* WORKING DATA:
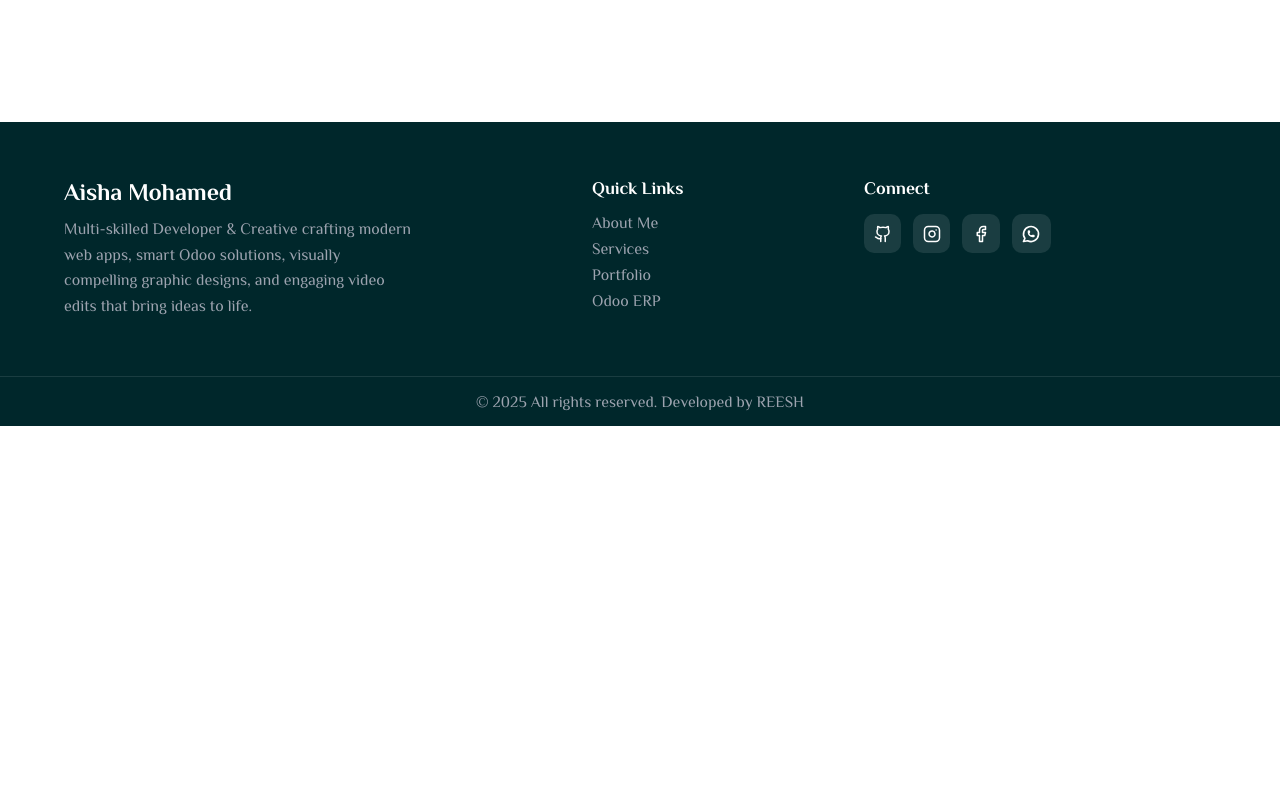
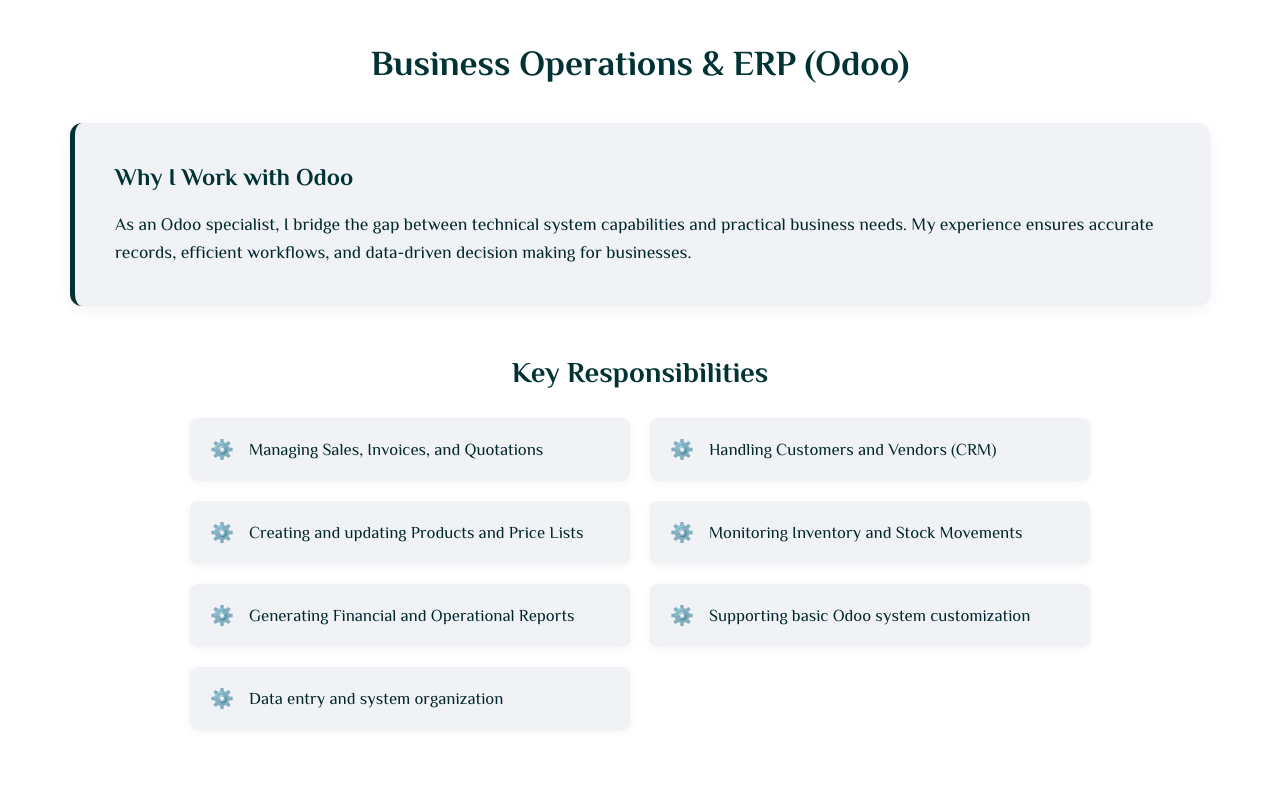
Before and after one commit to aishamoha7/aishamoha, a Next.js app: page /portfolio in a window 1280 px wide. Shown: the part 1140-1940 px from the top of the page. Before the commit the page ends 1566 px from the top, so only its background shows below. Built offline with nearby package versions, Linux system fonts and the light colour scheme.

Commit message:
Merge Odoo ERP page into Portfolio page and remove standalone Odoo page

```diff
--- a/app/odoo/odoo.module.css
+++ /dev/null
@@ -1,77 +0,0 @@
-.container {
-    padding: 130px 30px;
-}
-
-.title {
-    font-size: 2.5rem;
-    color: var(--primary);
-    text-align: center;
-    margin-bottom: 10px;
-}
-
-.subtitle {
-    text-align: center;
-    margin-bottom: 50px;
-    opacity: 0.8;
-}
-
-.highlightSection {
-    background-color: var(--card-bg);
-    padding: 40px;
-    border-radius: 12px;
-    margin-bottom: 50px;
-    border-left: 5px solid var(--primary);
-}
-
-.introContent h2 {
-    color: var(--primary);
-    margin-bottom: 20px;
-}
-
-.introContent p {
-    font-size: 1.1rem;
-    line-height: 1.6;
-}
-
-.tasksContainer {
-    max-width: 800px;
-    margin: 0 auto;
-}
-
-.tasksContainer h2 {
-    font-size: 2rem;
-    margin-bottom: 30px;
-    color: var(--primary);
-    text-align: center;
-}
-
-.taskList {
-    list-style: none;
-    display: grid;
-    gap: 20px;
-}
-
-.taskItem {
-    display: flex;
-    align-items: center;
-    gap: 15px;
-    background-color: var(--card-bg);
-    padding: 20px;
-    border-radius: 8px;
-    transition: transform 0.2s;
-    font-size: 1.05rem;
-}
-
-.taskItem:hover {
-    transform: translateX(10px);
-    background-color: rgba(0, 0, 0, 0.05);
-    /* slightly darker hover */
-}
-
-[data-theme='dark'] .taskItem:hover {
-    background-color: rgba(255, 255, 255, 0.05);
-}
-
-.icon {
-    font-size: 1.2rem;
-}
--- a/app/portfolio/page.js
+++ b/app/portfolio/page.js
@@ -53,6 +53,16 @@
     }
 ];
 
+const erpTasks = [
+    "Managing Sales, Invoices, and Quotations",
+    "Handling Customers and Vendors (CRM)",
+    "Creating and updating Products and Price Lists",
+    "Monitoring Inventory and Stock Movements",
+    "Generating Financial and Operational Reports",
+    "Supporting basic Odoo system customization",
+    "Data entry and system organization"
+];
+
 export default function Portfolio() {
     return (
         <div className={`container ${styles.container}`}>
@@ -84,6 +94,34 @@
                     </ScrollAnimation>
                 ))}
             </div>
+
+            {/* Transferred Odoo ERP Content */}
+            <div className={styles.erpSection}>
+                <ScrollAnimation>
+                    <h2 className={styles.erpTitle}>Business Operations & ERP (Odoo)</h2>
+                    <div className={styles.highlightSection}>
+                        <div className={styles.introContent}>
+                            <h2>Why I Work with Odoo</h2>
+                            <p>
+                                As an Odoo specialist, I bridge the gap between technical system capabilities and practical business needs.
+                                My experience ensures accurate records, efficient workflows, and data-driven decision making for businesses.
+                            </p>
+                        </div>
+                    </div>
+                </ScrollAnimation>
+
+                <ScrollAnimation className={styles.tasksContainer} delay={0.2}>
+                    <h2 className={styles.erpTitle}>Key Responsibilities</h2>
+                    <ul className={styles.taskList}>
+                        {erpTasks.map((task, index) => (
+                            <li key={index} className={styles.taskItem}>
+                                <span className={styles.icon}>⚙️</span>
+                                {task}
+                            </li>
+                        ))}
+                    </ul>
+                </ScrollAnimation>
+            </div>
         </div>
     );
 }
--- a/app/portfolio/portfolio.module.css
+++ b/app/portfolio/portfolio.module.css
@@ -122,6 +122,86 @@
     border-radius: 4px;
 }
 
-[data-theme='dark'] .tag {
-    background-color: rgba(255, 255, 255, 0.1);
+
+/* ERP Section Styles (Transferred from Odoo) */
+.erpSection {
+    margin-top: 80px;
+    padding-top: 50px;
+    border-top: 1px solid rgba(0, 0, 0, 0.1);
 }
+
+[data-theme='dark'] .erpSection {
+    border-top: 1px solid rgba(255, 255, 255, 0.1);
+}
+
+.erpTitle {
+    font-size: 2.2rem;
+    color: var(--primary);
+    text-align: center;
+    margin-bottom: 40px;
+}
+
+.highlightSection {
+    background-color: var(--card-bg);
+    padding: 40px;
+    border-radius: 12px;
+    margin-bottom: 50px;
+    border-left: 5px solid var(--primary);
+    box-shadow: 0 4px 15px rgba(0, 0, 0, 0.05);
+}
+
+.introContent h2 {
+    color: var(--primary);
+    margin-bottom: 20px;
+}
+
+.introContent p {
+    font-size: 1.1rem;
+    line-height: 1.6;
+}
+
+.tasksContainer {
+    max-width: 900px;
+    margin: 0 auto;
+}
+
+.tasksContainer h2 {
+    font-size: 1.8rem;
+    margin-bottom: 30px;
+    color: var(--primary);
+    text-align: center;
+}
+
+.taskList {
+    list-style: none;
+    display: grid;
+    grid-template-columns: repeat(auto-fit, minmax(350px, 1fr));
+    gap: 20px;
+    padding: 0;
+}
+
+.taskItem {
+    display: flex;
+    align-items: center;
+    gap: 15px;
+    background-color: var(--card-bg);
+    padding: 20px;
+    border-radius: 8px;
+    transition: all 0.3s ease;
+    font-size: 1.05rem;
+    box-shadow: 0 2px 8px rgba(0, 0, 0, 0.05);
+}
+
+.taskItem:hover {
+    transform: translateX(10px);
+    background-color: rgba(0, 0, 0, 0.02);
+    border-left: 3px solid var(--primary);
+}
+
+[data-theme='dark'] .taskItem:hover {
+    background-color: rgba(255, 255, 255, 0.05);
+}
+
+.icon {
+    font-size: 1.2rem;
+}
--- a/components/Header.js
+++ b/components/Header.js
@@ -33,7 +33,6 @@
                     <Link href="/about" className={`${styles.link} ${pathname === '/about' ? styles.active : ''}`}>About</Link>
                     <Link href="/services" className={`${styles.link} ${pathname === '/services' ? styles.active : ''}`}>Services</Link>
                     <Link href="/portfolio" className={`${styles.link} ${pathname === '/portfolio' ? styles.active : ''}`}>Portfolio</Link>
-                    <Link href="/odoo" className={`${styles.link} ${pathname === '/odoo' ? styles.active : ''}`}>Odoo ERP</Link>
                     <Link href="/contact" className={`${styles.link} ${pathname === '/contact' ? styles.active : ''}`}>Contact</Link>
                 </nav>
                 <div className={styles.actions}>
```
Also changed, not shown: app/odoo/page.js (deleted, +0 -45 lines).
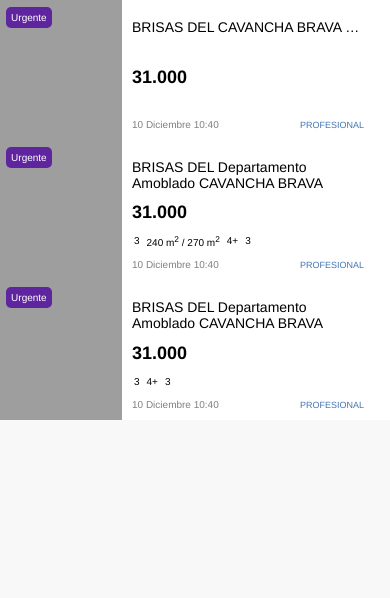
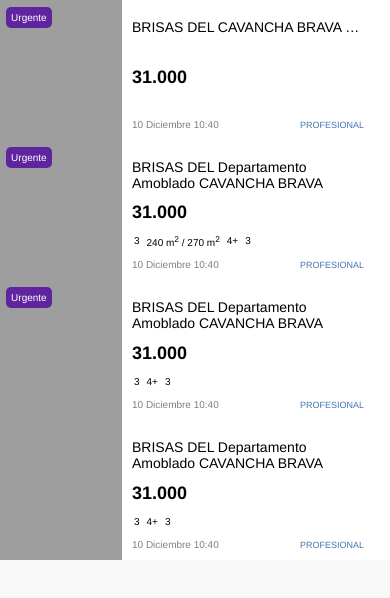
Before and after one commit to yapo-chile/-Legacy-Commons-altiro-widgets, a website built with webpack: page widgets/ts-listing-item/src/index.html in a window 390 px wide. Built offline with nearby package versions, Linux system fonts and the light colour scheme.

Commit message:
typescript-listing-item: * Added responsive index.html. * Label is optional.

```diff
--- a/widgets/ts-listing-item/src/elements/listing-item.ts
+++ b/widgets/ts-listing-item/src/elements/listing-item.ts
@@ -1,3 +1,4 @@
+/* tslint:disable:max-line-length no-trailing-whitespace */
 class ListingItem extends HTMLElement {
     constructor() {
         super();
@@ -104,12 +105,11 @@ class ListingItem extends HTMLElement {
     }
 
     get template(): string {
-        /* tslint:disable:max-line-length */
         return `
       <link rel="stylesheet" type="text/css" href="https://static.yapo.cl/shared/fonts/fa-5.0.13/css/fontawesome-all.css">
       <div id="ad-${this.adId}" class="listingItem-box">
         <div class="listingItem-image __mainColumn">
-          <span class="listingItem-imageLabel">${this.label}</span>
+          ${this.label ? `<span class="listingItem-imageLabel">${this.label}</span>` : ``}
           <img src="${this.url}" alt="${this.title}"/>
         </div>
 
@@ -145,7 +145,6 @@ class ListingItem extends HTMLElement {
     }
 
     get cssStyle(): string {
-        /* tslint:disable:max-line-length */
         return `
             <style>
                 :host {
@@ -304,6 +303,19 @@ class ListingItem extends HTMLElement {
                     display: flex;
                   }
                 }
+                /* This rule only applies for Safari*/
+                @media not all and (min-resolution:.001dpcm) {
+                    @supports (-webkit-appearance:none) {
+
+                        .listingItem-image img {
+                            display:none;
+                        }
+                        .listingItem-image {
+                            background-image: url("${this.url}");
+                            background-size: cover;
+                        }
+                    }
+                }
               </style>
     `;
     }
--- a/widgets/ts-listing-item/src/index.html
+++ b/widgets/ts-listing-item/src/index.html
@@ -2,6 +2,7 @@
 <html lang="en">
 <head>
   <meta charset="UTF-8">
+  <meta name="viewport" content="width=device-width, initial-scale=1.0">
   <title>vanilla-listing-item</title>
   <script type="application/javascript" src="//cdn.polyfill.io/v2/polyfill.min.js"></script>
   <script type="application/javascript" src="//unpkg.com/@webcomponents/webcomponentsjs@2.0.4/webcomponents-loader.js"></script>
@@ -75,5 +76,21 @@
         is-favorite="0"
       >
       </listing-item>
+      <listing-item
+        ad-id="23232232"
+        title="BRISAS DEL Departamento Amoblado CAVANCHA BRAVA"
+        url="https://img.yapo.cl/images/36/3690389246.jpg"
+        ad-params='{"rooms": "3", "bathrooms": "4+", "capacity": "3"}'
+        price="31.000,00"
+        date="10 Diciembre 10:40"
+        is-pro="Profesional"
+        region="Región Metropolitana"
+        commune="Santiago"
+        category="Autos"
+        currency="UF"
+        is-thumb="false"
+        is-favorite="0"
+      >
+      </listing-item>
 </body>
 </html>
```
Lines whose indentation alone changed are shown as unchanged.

* ABOUT THIS TASK: Lines containing the word "rgba" are to be tallied across the entries above; give only the resulting count.

* EXERCISE SOLUTION: 9